What if the thawing process goes horribly wrong?
Today’s story is a continuation of yesterday’s theme, inspired by the sad case of the 14-year-old girl with terminal cancer (known as J.S.) who fought to have her body cryogenically stored.
In my imaginary Biocryonics Facility, they are running out of space. To make room for new clients, some of the old ones must be sacrificed.
The Science Officer argues the cryonics processes back in the early 21st Century was very rudimentary. There is no way that stored clients from that era could be successfully revived. Or could they? Continue reading “Frozen for revival”
But could you choose who to unfreeze?
That’s the premise for my latest short story.
The vats are full and your failing cryonics company has to make room for a new batch of inmates. Who do you choose to terminate? And does first in, first out seem the fairest way of doing it?
This story was inspired by the real life case, of a young girl dying from cancer at the tragically young age of 14, who wanted her body to be cryogenically preserved in the hope that a cure might be found one day in the future.
But, what if… Continue reading “Would you choose to be frozen?”
By the time I started typing I already had the novel set out in my mind. I typed quickly, I typed furiously and the words just flew onto the page.
In July 2013, I decided to abandon the novel I had been working on for a couple of years.
In the Beginning…
I began writing with great enthusiasm during NaNoWriMo in November 2011. At that time, I had completed the Open University course “Start writing fiction” and had just enrolled in a BA in Creative Writing at Birkbeck University. I was an avid reader and knew a bit about writing.
At first it was easy. Continue reading “A writer’s confession: why I abandoned my novel.”
With a bit of luck, I will get a few thousand words done on Monday and Tuesday and be able to submit for the word-count-hickory-thingy on NaNoWriMo Web site by Wednesday morning.
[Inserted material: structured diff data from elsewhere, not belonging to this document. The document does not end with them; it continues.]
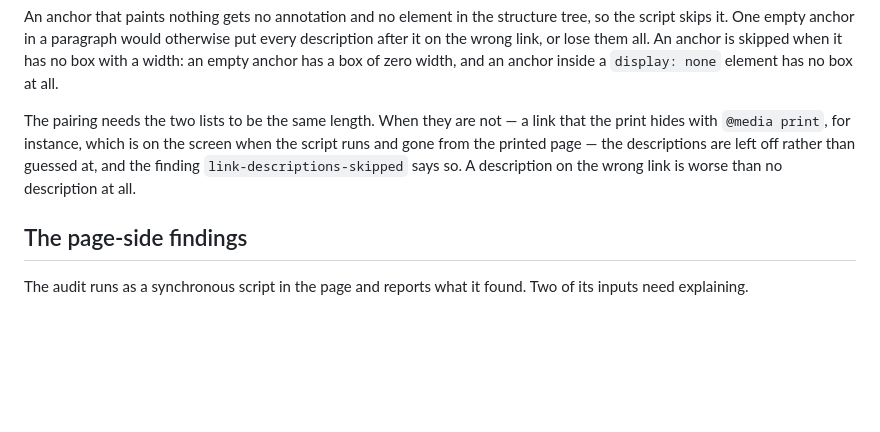
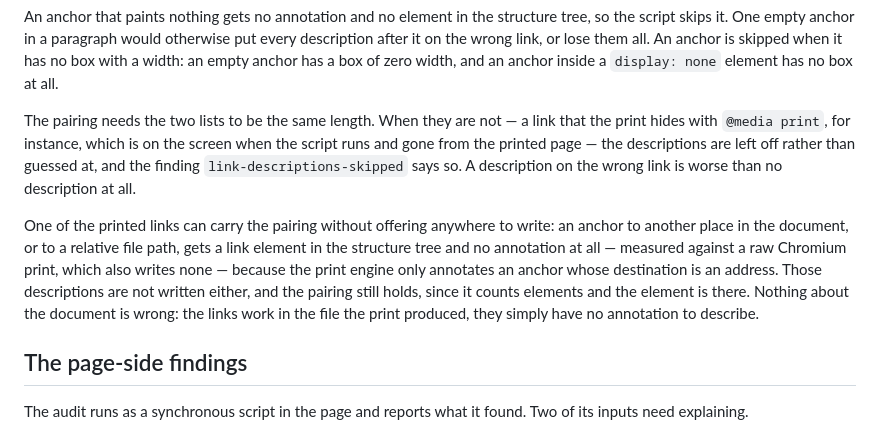
Before and after one commit to muhammedanasmithadi/letterpress, a Markdown page: docs/render-pipeline.md, the part around the change. GitHub-like rendering; blank space fills up the shorter version.

Commit message:
docs: say what happens to link descriptions when the print made no annotations
the pairing counts link elements, and an anchor to another place in the
document gets an element but no annotation, measured against a raw
chromium print. with nowhere to write, those descriptions are not
written and the pairing still holds; the section said none of it.

```diff
--- a/docs/render-pipeline.md
+++ b/docs/render-pipeline.md
@@ -275,6 +275,16 @@ are left off rather than guessed at, and the finding
 `link-descriptions-skipped` says so. A description on the wrong link is worse
 than no description at all.
 
+One of the printed links can carry the pairing without offering anywhere to
+write: an anchor to another place in the document, or to a relative file path,
+gets a link element in the structure tree and no annotation at all — measured
+against a raw Chromium print, which also writes none — because the print
+engine only annotates an anchor whose destination is an address. Those
+descriptions are not written either, and the pairing still holds, since it
+counts elements and the element is there. Nothing about the document is
+wrong: the links work in the file the print produced, they simply have no
+annotation to describe.
+
 ## The page-side findings
 
 The audit runs as a synchronous script in the page and reports what it found.
```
Great achievement!
On the downward slope now, heading for the magic 50,000 words, full steam ahead.
I have a day, tomorrow, when I am unlikely to be able to write much, as I have a work commitment. Yes, I know it is a Sunday!
With a bit of luck, I will get a few thousand words done on Monday and Tuesday and be able to submit for the word-count-hickory-thingy on NaNoWriMo Web site by Wednesday morning. What a great achievement, considering I started so damn late in the month.
I do have a problem though. With 50,000 words nearly done, I am less than half of the way through my novel. Either I have written too much in the first part, or it is going to be a very long book. Reading back through some of the chapters (and, yes, I know you aren’t supposed to do this during NaNo), I spend a lot of time explaining stuff. That is one of the problems with Sci Fi, you feel compelled to explain the quasi-scientific background to some of the devices you employ – like how exactly you travel at faster-than-light speeds through sub-space or, the faster variation, between systems by quantum leaping.
Anyway, editing the thing down to a reasonable size is for another month. This month has only four days left. Write, write, write …..
For anyone interested in science fiction, particular old sci fi from the middle part of the twentieth century, I recommend Joachim Boaz’s blog, Science Fiction and other Suspect Ruminations.
I laughed and laughed at this post (see below). Actually, I don’t find this cover particularly offensive. Just rather silly.
Has anyone got any suggestions as to what the story might be about?
– a woman who turns into a shark at full moon?
– an alien woman who keeps a shark as a pet?
– a man meets an alien woman who bites and scratches …. (perhaps I better stop there!)
via Science Fiction and Other Suspect Ruminations